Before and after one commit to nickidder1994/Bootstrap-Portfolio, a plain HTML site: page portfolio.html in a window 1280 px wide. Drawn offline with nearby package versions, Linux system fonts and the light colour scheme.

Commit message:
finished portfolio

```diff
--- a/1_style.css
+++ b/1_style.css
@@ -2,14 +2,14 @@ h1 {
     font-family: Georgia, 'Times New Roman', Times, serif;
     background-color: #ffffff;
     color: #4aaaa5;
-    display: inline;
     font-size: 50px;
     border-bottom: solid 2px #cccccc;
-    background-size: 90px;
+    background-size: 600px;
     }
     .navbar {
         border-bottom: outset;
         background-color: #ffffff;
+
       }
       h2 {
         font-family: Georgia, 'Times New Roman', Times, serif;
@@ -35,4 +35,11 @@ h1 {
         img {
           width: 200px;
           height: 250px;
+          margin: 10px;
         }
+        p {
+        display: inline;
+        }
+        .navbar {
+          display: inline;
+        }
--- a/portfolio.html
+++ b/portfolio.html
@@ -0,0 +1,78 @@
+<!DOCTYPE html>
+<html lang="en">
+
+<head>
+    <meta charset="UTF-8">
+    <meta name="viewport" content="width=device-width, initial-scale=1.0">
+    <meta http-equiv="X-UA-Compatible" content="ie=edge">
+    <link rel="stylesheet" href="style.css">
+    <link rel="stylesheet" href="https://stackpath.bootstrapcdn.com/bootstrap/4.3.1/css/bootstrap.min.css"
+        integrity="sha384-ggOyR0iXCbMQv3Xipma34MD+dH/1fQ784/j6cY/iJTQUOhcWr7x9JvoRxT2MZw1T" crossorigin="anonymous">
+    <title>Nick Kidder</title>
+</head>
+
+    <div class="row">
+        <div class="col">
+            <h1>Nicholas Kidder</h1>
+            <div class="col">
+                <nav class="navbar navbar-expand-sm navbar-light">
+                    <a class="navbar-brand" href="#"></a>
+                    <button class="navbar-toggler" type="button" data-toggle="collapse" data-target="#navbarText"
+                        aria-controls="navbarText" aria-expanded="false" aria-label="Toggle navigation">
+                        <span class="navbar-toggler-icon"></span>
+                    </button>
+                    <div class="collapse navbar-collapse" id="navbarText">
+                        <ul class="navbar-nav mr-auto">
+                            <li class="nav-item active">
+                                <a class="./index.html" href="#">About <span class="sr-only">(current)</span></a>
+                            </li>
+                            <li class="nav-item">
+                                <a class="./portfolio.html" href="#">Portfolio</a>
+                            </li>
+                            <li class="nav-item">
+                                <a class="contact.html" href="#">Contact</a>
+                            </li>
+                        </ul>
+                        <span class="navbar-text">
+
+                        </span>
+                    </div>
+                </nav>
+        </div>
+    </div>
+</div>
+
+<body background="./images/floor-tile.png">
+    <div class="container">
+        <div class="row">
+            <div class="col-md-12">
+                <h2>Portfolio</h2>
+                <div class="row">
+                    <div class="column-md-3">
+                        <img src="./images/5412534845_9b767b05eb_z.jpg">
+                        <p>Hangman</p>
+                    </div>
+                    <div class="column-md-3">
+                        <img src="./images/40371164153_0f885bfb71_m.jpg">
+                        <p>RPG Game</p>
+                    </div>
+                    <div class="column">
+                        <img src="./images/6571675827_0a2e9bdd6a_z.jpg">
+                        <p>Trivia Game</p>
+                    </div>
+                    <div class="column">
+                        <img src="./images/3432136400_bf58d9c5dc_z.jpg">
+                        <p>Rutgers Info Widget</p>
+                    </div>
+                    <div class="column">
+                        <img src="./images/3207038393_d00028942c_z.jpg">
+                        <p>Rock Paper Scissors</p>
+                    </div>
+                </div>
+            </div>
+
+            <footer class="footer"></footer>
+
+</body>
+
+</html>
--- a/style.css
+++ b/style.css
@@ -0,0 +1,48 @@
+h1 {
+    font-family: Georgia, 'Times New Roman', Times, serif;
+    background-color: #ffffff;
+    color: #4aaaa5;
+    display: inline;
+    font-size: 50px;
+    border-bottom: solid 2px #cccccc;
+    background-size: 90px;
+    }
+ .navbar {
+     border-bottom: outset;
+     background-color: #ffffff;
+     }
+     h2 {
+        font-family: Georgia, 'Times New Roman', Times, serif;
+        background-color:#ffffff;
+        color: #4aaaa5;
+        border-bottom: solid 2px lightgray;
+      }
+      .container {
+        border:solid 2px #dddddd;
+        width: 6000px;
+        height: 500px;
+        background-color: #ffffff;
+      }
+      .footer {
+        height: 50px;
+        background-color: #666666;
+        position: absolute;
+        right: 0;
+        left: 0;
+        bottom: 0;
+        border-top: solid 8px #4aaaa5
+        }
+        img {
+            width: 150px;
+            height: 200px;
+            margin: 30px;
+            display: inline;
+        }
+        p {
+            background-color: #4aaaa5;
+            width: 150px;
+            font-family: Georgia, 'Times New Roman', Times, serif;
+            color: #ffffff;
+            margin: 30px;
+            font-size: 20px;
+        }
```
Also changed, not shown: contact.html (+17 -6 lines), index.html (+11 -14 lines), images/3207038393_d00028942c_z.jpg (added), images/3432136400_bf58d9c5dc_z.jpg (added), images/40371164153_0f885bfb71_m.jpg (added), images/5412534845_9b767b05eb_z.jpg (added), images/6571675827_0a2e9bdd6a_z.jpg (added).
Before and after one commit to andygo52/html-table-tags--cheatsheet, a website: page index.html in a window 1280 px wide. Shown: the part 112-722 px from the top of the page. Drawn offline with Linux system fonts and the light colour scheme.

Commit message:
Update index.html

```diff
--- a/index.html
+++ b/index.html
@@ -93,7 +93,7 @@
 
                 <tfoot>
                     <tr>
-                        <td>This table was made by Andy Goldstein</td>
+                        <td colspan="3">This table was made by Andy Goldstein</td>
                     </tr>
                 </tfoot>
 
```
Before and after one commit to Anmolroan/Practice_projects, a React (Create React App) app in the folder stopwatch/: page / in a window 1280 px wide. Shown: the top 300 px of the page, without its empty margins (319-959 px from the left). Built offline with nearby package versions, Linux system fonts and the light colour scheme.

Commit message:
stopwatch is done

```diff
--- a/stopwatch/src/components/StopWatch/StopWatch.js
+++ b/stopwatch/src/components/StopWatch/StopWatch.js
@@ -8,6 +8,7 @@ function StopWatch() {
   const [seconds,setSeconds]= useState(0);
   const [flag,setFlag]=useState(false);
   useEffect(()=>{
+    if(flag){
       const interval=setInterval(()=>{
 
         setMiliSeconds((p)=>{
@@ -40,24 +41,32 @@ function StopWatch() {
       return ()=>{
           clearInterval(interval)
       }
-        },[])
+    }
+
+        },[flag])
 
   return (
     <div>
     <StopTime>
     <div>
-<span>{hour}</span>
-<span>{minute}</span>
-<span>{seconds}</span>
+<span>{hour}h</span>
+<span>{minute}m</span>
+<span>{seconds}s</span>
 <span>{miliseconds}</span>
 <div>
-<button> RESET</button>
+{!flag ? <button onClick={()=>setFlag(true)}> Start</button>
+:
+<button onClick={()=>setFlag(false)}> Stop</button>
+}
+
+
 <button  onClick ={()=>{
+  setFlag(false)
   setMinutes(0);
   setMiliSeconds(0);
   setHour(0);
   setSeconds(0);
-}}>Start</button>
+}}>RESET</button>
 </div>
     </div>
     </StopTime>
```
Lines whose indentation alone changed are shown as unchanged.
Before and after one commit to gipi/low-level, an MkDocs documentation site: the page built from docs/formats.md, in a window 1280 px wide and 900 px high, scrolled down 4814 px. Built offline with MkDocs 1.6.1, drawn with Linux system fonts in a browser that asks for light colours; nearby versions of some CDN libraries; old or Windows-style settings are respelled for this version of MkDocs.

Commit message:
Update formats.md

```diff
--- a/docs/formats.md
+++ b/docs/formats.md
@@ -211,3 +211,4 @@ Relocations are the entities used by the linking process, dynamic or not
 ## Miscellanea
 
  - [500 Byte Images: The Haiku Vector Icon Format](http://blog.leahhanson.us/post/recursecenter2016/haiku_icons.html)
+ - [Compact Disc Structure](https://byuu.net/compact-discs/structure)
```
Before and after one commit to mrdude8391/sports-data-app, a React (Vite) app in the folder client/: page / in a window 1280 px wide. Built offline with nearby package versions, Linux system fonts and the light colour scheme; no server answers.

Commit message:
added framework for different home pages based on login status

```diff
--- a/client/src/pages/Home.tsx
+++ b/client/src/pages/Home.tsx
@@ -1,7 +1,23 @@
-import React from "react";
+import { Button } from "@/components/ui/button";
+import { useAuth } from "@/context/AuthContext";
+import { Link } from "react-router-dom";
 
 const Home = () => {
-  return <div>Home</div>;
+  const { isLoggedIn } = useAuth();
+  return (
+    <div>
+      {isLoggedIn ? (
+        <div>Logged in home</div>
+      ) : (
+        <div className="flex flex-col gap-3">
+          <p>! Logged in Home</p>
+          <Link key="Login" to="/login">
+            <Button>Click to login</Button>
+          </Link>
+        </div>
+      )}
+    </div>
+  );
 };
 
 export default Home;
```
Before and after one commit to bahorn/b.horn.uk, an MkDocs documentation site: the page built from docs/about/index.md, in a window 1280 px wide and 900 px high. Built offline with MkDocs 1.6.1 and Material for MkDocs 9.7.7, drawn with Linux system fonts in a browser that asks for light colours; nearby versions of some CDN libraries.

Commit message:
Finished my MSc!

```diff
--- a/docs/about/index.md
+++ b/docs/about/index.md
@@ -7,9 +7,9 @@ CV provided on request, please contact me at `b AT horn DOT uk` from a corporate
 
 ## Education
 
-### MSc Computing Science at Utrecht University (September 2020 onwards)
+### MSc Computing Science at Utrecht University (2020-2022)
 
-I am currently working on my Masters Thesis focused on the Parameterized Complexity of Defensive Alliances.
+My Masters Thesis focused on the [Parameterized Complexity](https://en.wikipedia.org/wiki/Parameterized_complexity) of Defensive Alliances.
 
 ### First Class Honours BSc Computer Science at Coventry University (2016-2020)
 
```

▶ **TASK BRIEF**: Search the entries for lines with the string "MkDocs", then report their number alone.

▶ **TASK RESULT**: 2